Image from "One Mother's Fire."

The showing of an award-winning documentary and a follow-up discussion April 9 stressed the importance of dormitory fire safety and the deadly consequences that can result if safety is not taken seriously.

The program in King Auditorium in Bozorth Hall was hosted by Diana Nicolae, an associate professor in Radio, Television & Film (College of Communication & Creative Arts), who produced and directed One Mother’s Fire: The Gail Minger Story, which followed the aftermath of a 1998 arson at Murray State University in Kentucky in which Minger’s son, Michael, died.

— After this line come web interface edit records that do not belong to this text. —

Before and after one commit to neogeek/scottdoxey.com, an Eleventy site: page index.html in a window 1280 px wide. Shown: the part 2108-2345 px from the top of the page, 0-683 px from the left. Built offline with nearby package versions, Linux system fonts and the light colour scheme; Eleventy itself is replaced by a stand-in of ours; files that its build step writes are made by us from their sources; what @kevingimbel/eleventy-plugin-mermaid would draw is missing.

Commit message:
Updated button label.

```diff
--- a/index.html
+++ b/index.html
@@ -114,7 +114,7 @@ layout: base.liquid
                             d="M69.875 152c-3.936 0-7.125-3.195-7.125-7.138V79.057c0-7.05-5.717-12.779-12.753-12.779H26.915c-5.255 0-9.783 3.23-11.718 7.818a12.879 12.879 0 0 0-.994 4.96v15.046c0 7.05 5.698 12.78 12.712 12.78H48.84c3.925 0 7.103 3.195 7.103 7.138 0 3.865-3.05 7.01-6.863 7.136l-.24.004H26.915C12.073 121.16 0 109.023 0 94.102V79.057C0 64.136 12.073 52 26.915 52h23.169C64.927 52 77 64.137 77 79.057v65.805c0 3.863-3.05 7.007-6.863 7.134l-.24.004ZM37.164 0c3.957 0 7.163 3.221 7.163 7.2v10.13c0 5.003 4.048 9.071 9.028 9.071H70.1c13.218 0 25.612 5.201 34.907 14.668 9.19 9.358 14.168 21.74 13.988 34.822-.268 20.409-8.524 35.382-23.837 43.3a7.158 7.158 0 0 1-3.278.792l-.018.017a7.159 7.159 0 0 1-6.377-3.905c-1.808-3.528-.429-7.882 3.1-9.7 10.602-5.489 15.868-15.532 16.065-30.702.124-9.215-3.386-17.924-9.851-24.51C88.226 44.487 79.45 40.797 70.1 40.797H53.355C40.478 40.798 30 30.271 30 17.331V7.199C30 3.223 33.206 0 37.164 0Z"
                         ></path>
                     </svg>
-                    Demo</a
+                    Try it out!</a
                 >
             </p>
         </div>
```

Attending the program and speaking afterward, Minger said there had been a variety of safety issues at the high-rise dormitory where her son lived that had gone unaddressed for years as well as a previously set fire that had been reported as an accident. Adding to the tragedy was that Minger feared for her son’s safety before the fire and did not want him living in the dorm. Though he was a gifted classical singer and an aspiring journalist, Michael suffered from organizational and spatial disabilities that his mother believed made him vulnerable.

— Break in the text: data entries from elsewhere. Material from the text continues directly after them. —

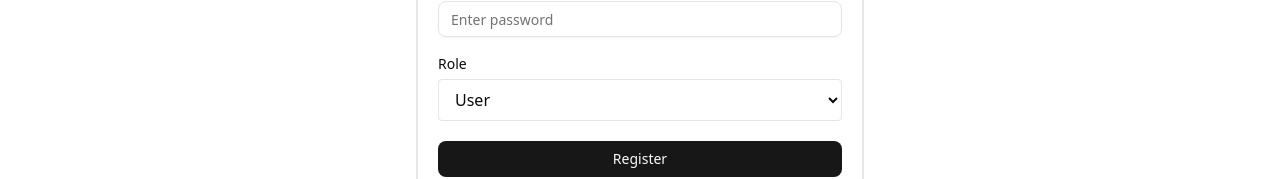
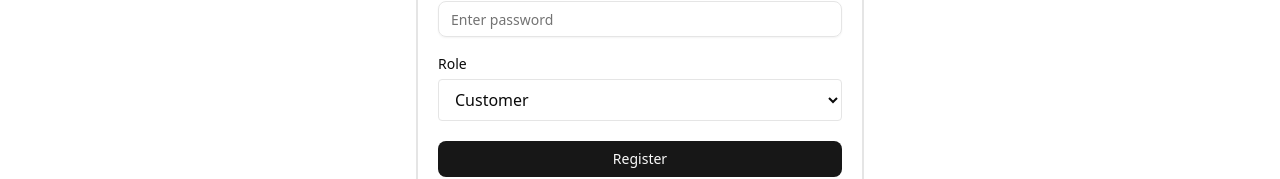
Before and after one commit to Repon-Hasan/L2-Assignment-4--Frontend, a Next.js app: page /register in a window 1280 px wide. Shown: the part 408-587 px from the top of the page. Built offline with nearby package versions, Linux system fonts and the light colour scheme.

Commit message:
Fixed customerIssuRegistration

```diff
--- a/src/components/RegistrationFrom.tsx
+++ b/src/components/RegistrationFrom.tsx
@@ -126,7 +126,7 @@ const RegistrationFrom = () => {
           {...field}
           className="w-full border rounded px-3 py-2"
         >
-          <option value="USER">User</option>
+          <option value="CUSTOMER">Customer</option>
           <option value="SELLER">Seller</option>
           <option value="ADMIN">Admin</option>
         </select>
--- a/src/components/registerSchema.tsx
+++ b/src/components/registerSchema.tsx
@@ -1,6 +1,6 @@
 import { z } from "zod";
 enum Role {
-  USER = "USER",
+  User = "CUSTOMER",
   SELLER = "SELLER",
   ADMIN = "ADMIN",
 }
```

“The authorities so sadly failed us and frankly told us lies,” she said of her experience following her son’s death.

The film depicts Minger’s work as an activist for campus safety who successfully campaigned for laws to better protect college students. That work, she said, has led to more stringent fire safety laws in seven states, including Kentucky.

Following the film, a panel including Minger, Assistant Vice President for Residential Learning & Inclusion Travis Douglas, Clery Center Executive Director Alison Kiss, Mark McAvoy, deputy chief of the Glassboro Fire Department, and resident assistant Chase Pecoraro discussed the importance of fire safety on campus.

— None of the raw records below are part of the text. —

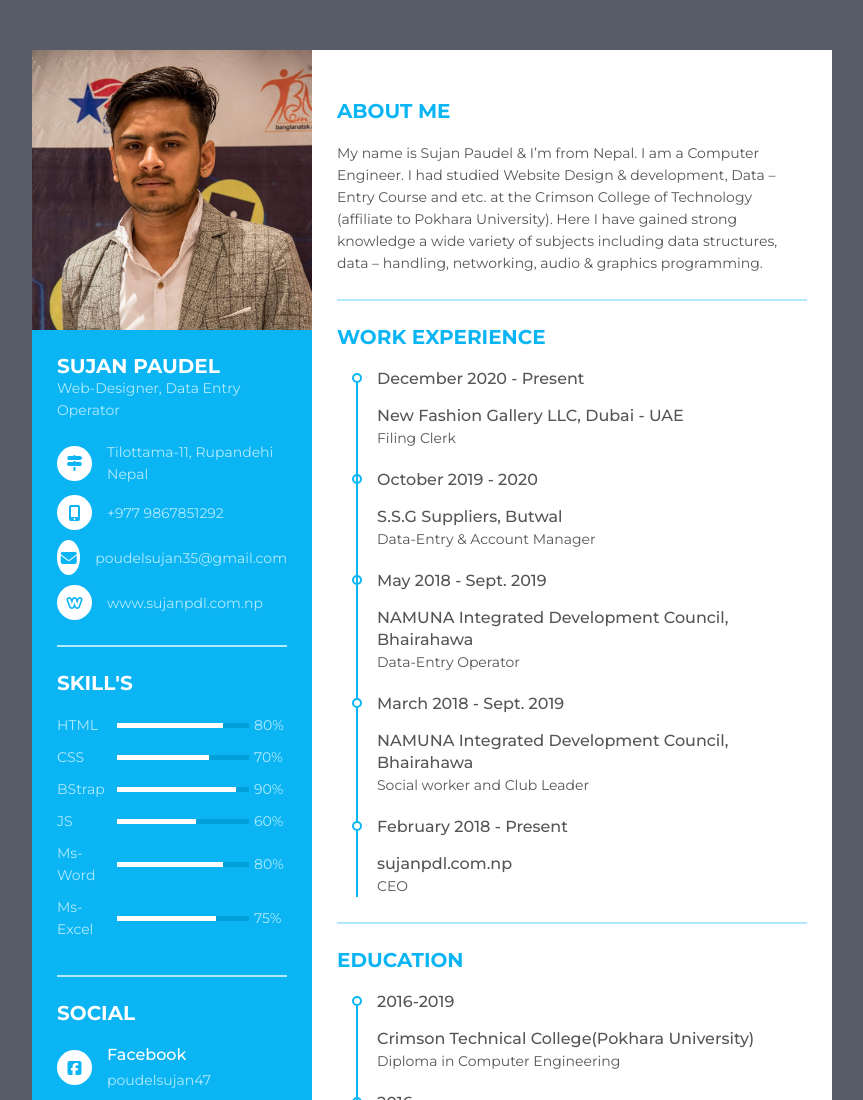
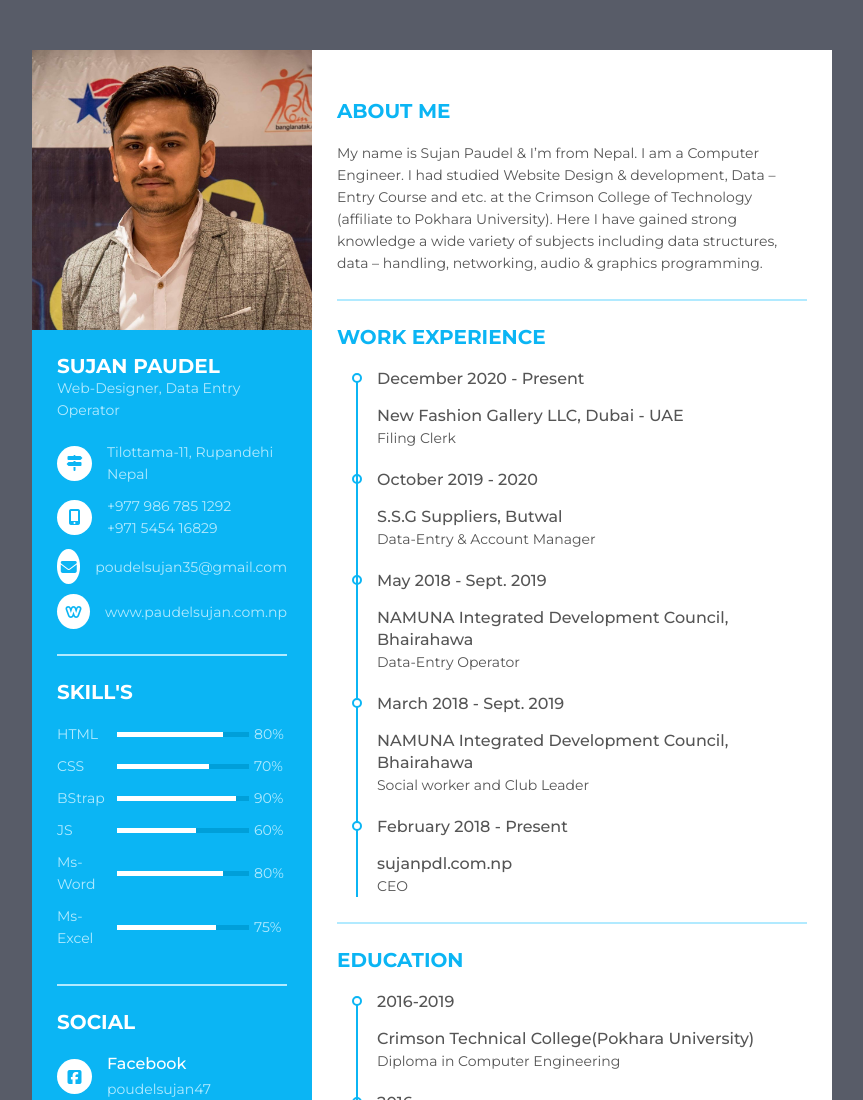
Before and after one commit to examfear7/Personal_Website, a plain HTML site: page resume/sujan.html in a window 1280 px wide. Shown: the top 1100 px of the page, without its empty margins (208-1071 px from the left). Drawn offline with Linux system fonts and the light colour scheme.

Commit message:
Update sujan.html

```diff
--- a/resume/sujan.html
+++ b/resume/sujan.html
@@ -33,7 +33,8 @@
                <i class="fas fa-mobile-alt"></i>
              </div>
              <div class="data">
-               +977 9867851292
+               +977 986 785 1292<br/>
+		     +971 5454 16829
              </div>
            </li>
            <li>
@@ -49,7 +50,7 @@
                <i class="fab fa-weebly"></i>
              </div>
              <div class="data">
-               www.sujanpdl.com.np
+               www.paudelsujan.com.np
              </div>
            </li>
          </ul>
```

The program was held nearly a year to the day following an April 7, 2017 fire at Mimosa Hall on Rowan’s main Glassboro campus that caused water and smoke damage to one room but resulted in no injuries.

McAvoy said following a fatal 2000 fire at Boland Hall on the campus of Seton Hall University all New Jersey dormitories were retrofitted with sprinklers but that the existence of sprinklers alone does not equate to a fire safe campus.

He noted that there have been cases where students came to disregard fire alarms after a series of false alarms went off.

“The fact is, fires do happen, and you have to treat every alarm as if there is a fire,” he said.

Douglas said Rowan continually trains dormitory staff and students about fire safety, training that starts before students even arrive for classes.

“Fire safety discussions start as early as orientation, followed by additional discussions move-in day, followed by health & safety inspections during the year,” he said. “Our goal is to make sure students are safe… and we put this information in front of them again and again.”

Nicolae, whose film is scheduled for broadcast on regional PBS stations, said she met Minger initially while making short campus safety films for the Clery Center and was moved to document her story.

“Gail is one of the most important advocates for campus fire safety today,” she said.